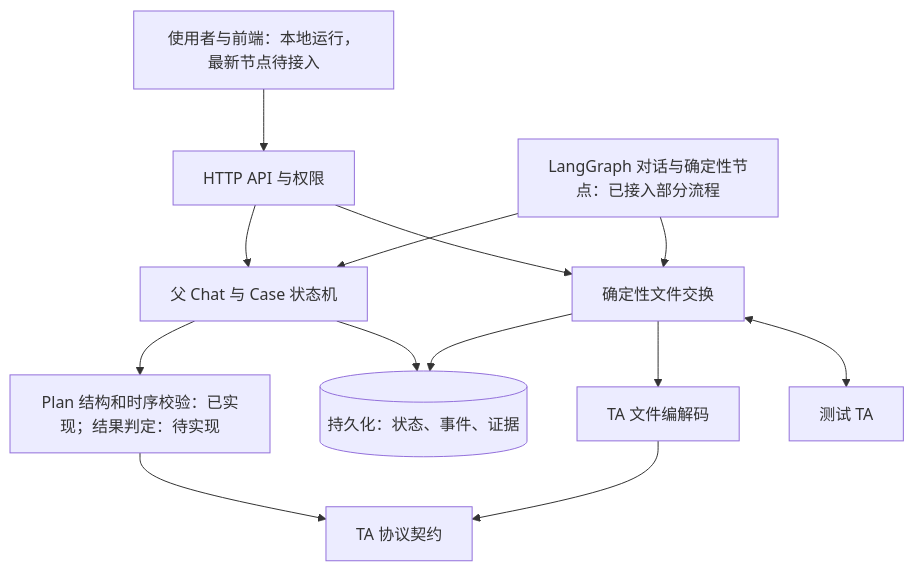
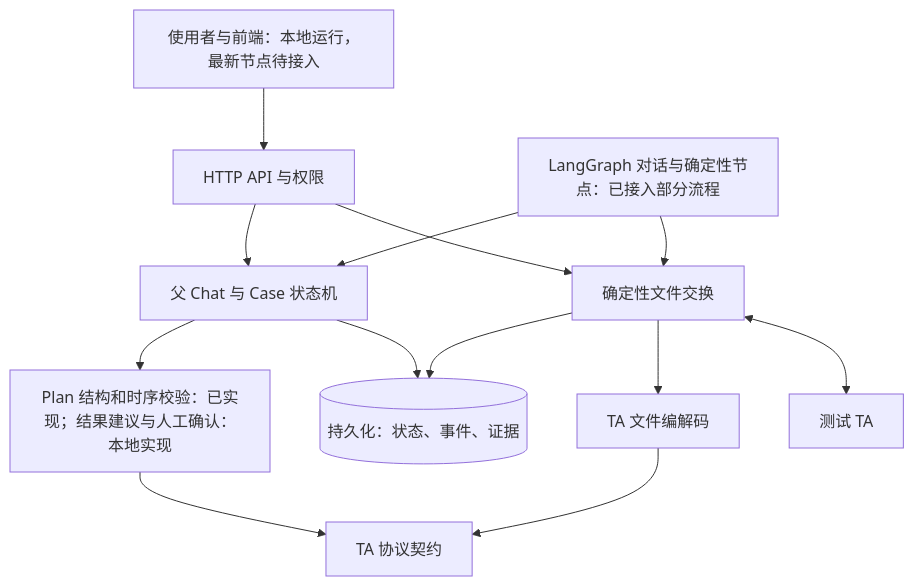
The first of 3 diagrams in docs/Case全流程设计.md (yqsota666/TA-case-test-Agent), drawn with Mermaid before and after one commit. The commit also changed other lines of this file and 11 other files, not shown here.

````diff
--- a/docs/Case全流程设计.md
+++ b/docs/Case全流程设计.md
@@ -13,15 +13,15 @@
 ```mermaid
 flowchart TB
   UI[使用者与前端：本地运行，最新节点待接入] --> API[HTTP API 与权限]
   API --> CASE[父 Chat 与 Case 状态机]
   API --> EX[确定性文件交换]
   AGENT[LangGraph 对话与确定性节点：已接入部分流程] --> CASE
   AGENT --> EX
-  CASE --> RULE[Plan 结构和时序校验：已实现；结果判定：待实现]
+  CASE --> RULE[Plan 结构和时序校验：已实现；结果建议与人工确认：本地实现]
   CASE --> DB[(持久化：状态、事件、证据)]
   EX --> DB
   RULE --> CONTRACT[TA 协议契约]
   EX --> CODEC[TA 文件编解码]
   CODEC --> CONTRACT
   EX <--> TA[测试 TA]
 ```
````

* **TASK INSTRUCTIONS**
Would you please copy the material exactly, leaving all the pictures out?

* **YOUR RESPONSE**
The first of 3 diagrams in docs/Case全流程设计.md (yqsota666/TA-case-test-Agent), drawn with Mermaid before and after one commit. The commit also changed other lines of this file and 11 other files, not shown here.

````diff
--- a/docs/Case全流程设计.md
+++ b/docs/Case全流程设计.md
@@ -13,15 +13,15 @@
 ```mermaid
 flowchart TB
   UI[使用者与前端：本地运行，最新节点待接入] --> API[HTTP API 与权限]
   API --> CASE[父 Chat 与 Case 状态机]
   API --> EX[确定性文件交换]
   AGENT[LangGraph 对话与确定性节点：已接入部分流程] --> CASE
   AGENT --> EX
-  CASE --> RULE[Plan 结构和时序校验：已实现；结果判定：待实现]
+  CASE --> RULE[Plan 结构和时序校验：已实现；结果建议与人工确认：本地实现]
   CASE --> DB[(持久化：状态、事件、证据)]
   EX --> DB
   RULE --> CONTRACT[TA 协议契约]
   EX --> CODEC[TA 文件编解码]
   CODEC --> CONTRACT
   EX <--> TA[测试 TA]
 ```
````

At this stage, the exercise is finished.